(Web page revision data)

════════════════

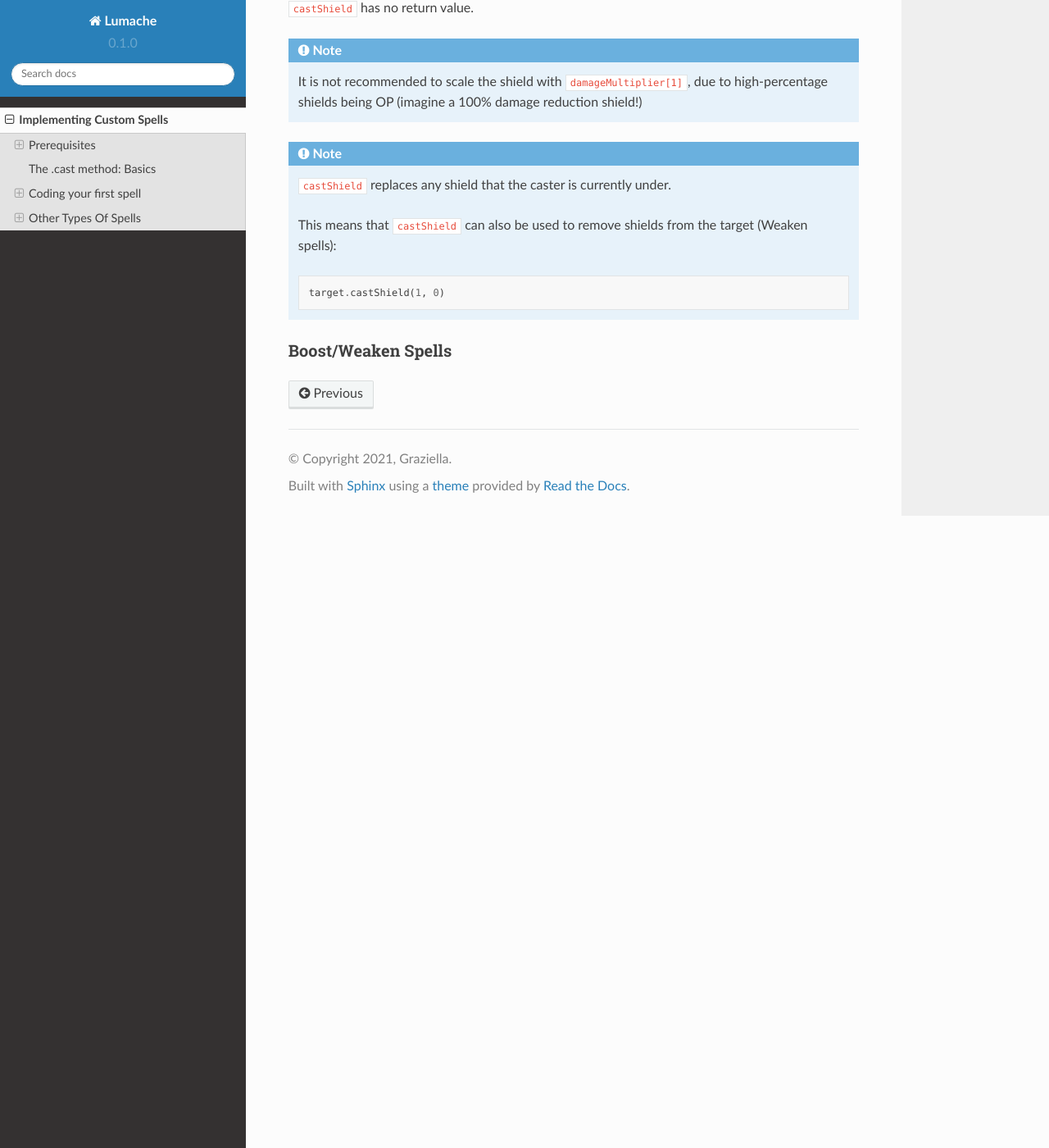
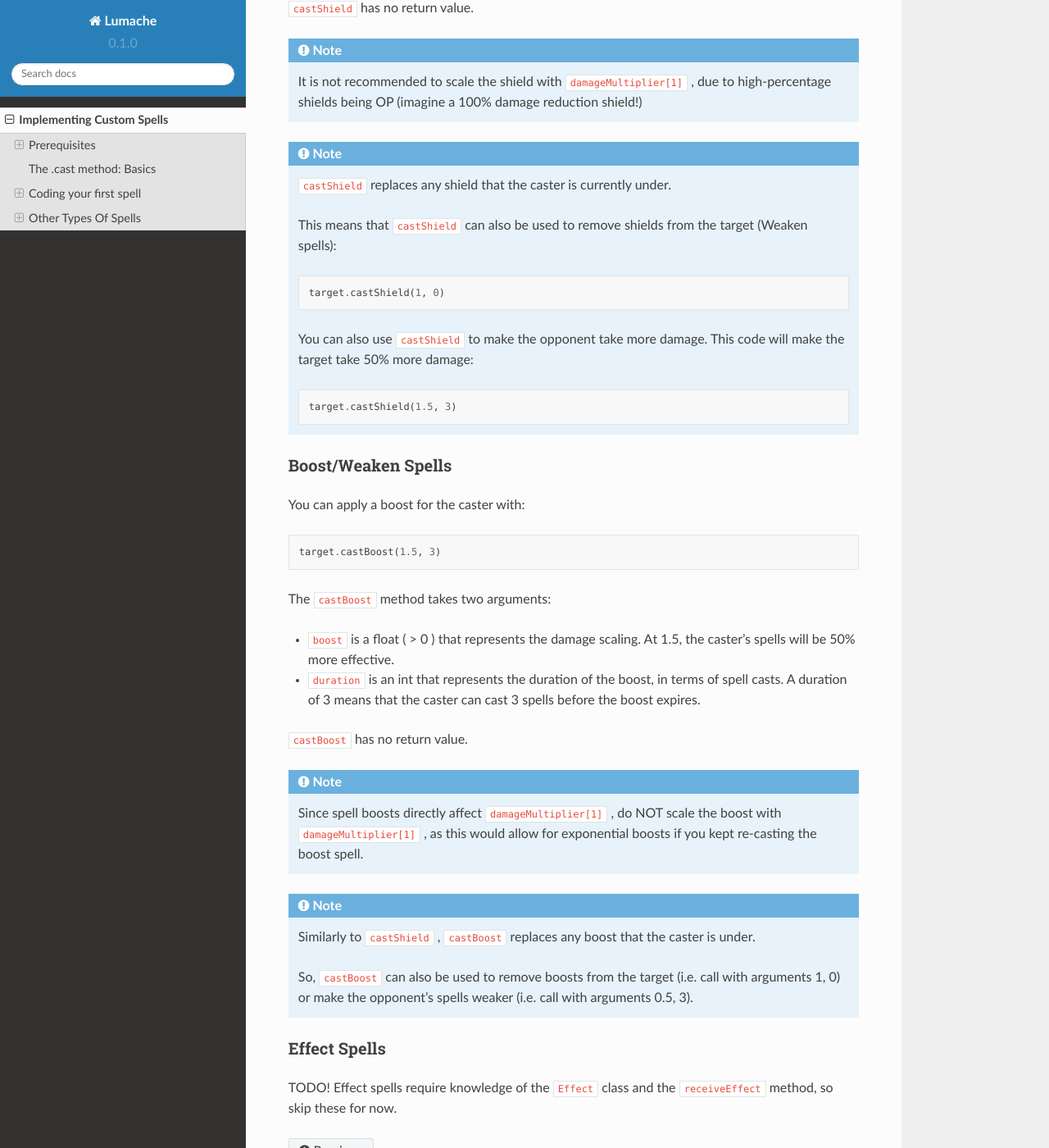
Before and after one commit to SmartyNotchy/FCP-Docs, a Sphinx documentation site: the page built from docs/source/spells.rst, in a window 1280 px wide and 1400 px high, scrolled down 6875 px. Shown: the whole window at 82% size. Built offline with Sphinx 7.4.7 and the Read the Docs theme 2.0.0, drawn with Linux system fonts in a browser that asks for light colours.

Commit message:
Update spells.rst

```diff
--- a/docs/source/spells.rst
+++ b/docs/source/spells.rst
@@ -274,7 +274,7 @@ The ``castShield`` method takes two arguments:
 
 .. note::
 
-   It is not recommended to scale the shield with ``damageMultiplier[1]``, due to high-percentage shields being OP (imagine a 100% damage reduction shield!)
+   It is not recommended to scale the shield with ``damageMultiplier[1]`` , due to high-percentage shields being OP (imagine a 100% damage reduction shield!)
 
 .. note::
 
@@ -284,5 +284,35 @@ The ``castShield`` method takes two arguments:
 
       target.castShield(1, 0)
 
+   You can also use ``castShield`` to make the opponent take more damage. This code will make the target take 50% more damage::
+
+      target.castShield(1.5, 3)
+
 Boost/Weaken Spells
 ~~~~~~~~~~~~~~~~~~~
+
+You can apply a boost for the caster with::
+
+   target.castBoost(1.5, 3)
+
+The ``castBoost`` method takes two arguments:
+
+- ``boost`` is a float ( > 0 ) that represents the damage scaling. At 1.5, the caster's spells will be 50% more effective.
+- ``duration`` is an int that represents the duration of the boost, in terms of spell casts. A duration of 3 means that the caster can cast 3 spells before the boost expires.
+
+``castBoost`` has no return value.
+
+.. note::
+
+   Since spell boosts directly affect ``damageMultiplier[1]`` , do NOT scale the boost with ``damageMultiplier[1]`` , as this would allow for exponential boosts if you kept re-casting the boost spell.
+
+.. note::
+
+   Similarly to ``castShield`` , ``castBoost`` replaces any boost that the caster is under.
+
+   So, ``castBoost`` can also be used to remove boosts from the target (i.e. call with arguments 1, 0) or make the opponent's spells weaker (i.e. call with arguments 0.5, 3).
+
+Effect Spells
+~~~~~~~~~~~~~
+
+TODO! Effect spells require knowledge of the ``Effect`` class and the ``receiveEffect`` method, so skip these for now.
```
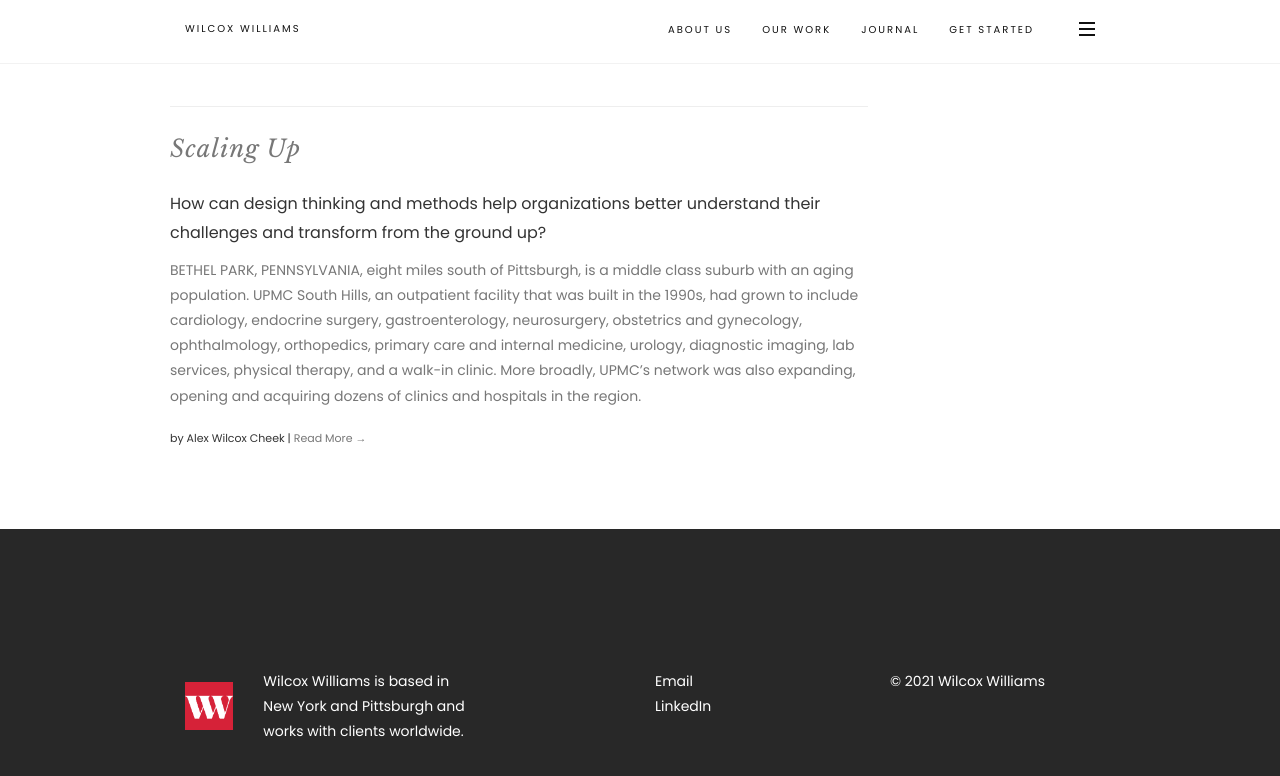
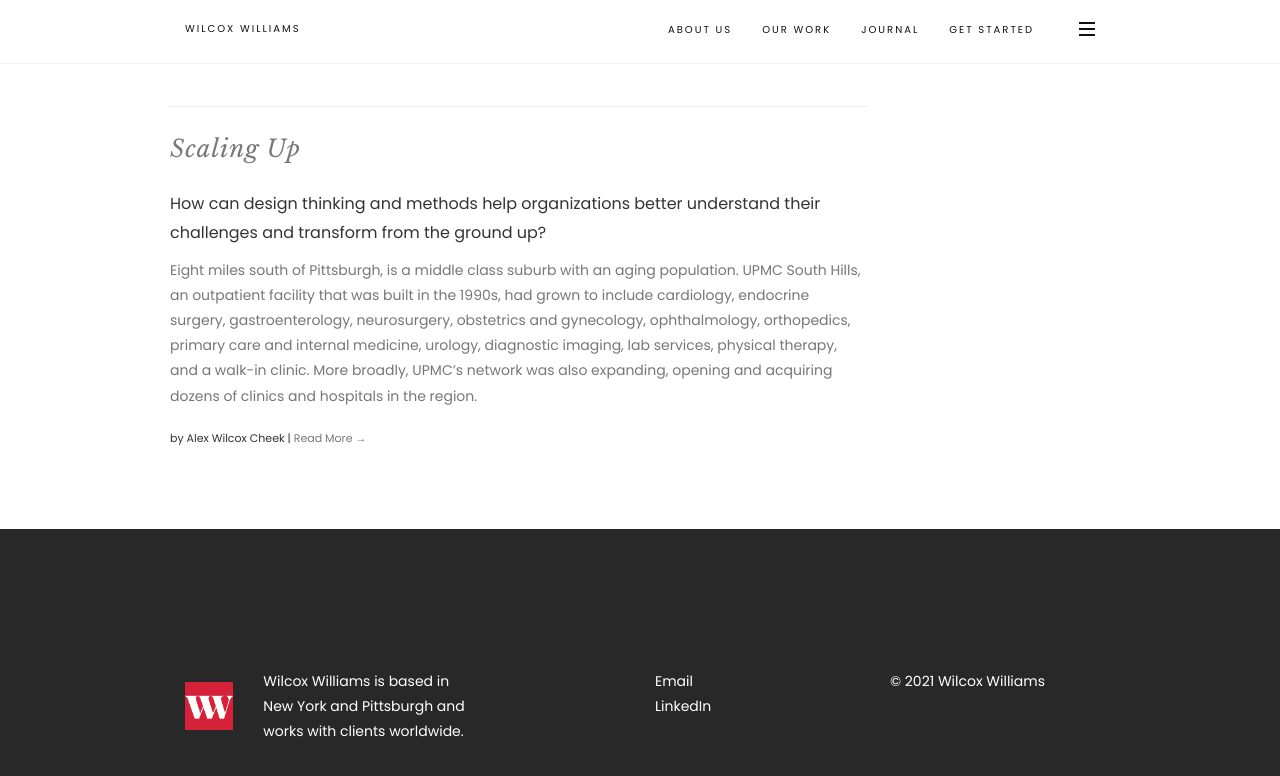
Before and after one commit to rwcstudio/wilcoxwilliams.github.io, a Jekyll site: the page built from journal.html, in a window 1280 px wide and 900 px high, scrolled down 1422 px. Shown: the top 776 px of the window. Built offline with Jekyll 4.4.1, drawn with Linux system fonts in a browser that asks for light colours.

Commit message:
Update 2008-08-03-scaling-up.md

```diff
--- a/_posts/2008-08-03-scaling-up.md
+++ b/_posts/2008-08-03-scaling-up.md
@@ -7,7 +7,7 @@ subtitle: How can design thinking and methods help organizations better understa
 categories: work
 image_fullwidth: "/assets/images/upmc1.png"
 tags: case-study
-abstract: BETHEL PARK, PENNSYLVANIA, eight miles south of Pittsburgh, is a middle class suburb with an aging population. UPMC South Hills, an outpatient facility that was built in the 1990s, had grown to include cardiology, endocrine surgery, gastroenterology, neurosurgery, obstetrics and gynecology, ophthalmology, orthopedics, primary care and internal medicine, urology, diagnostic imaging, lab services, physical therapy, and a walk-in clinic. More broadly, UPMC’s network was also expanding, opening and acquiring dozens of clinics and hospitals in the region.
+abstract: Eight miles south of Pittsburgh, is a middle class suburb with an aging population. UPMC South Hills, an outpatient facility that was built in the 1990s, had grown to include cardiology, endocrine surgery, gastroenterology, neurosurgery, obstetrics and gynecology, ophthalmology, orthopedics, primary care and internal medicine, urology, diagnostic imaging, lab services, physical therapy, and a walk-in clinic. More broadly, UPMC’s network was also expanding, opening and acquiring dozens of clinics and hospitals in the region.
 ---
 How can design thinking and methods help organizations better understand their challenges and transform from the ground up?
 
@@ -19,7 +19,7 @@ Goals: Our team was engaged to examine patient experience within an out- patient
 
 ## Broad Scope and Unclear Problems
 
-BETHEL PARK, PENNSYLVANIA, eight miles south of Pittsburgh, is a middle class suburb with an aging population. UPMC South Hills, an outpatient facility that was built in the 1990s, had grown to include cardiology, endocrine surgery, gastroenterology, neurosurgery, obstetrics and gynecology, ophthalmology, orthopedics, primary care and internal medicine, urology, diagnostic imaging, lab services, physical therapy, and a walk-in clinic. More broadly, UPMC’s network was also expanding, opening and acquiring dozens of clinics and hospitals in the region.
+Bethel Park, Pennsylvania, eight miles south of Pittsburgh, is a middle class suburb with an aging population. UPMC South Hills, an outpatient facility that was built in the 1990s, had grown to include cardiology, endocrine surgery, gastroenterology, neurosurgery, obstetrics and gynecology, ophthalmology, orthopedics, primary care and internal medicine, urology, diagnostic imaging, lab services, physical therapy, and a walk-in clinic. More broadly, UPMC’s network was also expanding, opening and acquiring dozens of clinics and hospitals in the region.
 
 We began initial stakeholder interviews and toured the three story, 120,000 square foot facility. We were also briefed on prior research on patient satisfaction that had been conducted but never acted upon. The facility tour covered the building’s waiting areas, central cafe, and back-offices. Natural light entered the core of the build- ing through a central atrium. Our team photographed the interior and exterior physical plant, existing services, pathways, wayfinding systems, waiting areas, surgery and recovery rooms, staff offices, document storage, technology and tools, accessibility features, and more. Complete documentation helps design teams create accurate models and flow charts and keep them mentally “in place” while working in their own space.
 
```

════════════════

◆ **EXERCISE DETAILS**
If a line of the entries above holds "design", count it, then report the total alone.

◆ **SOLUTION**
3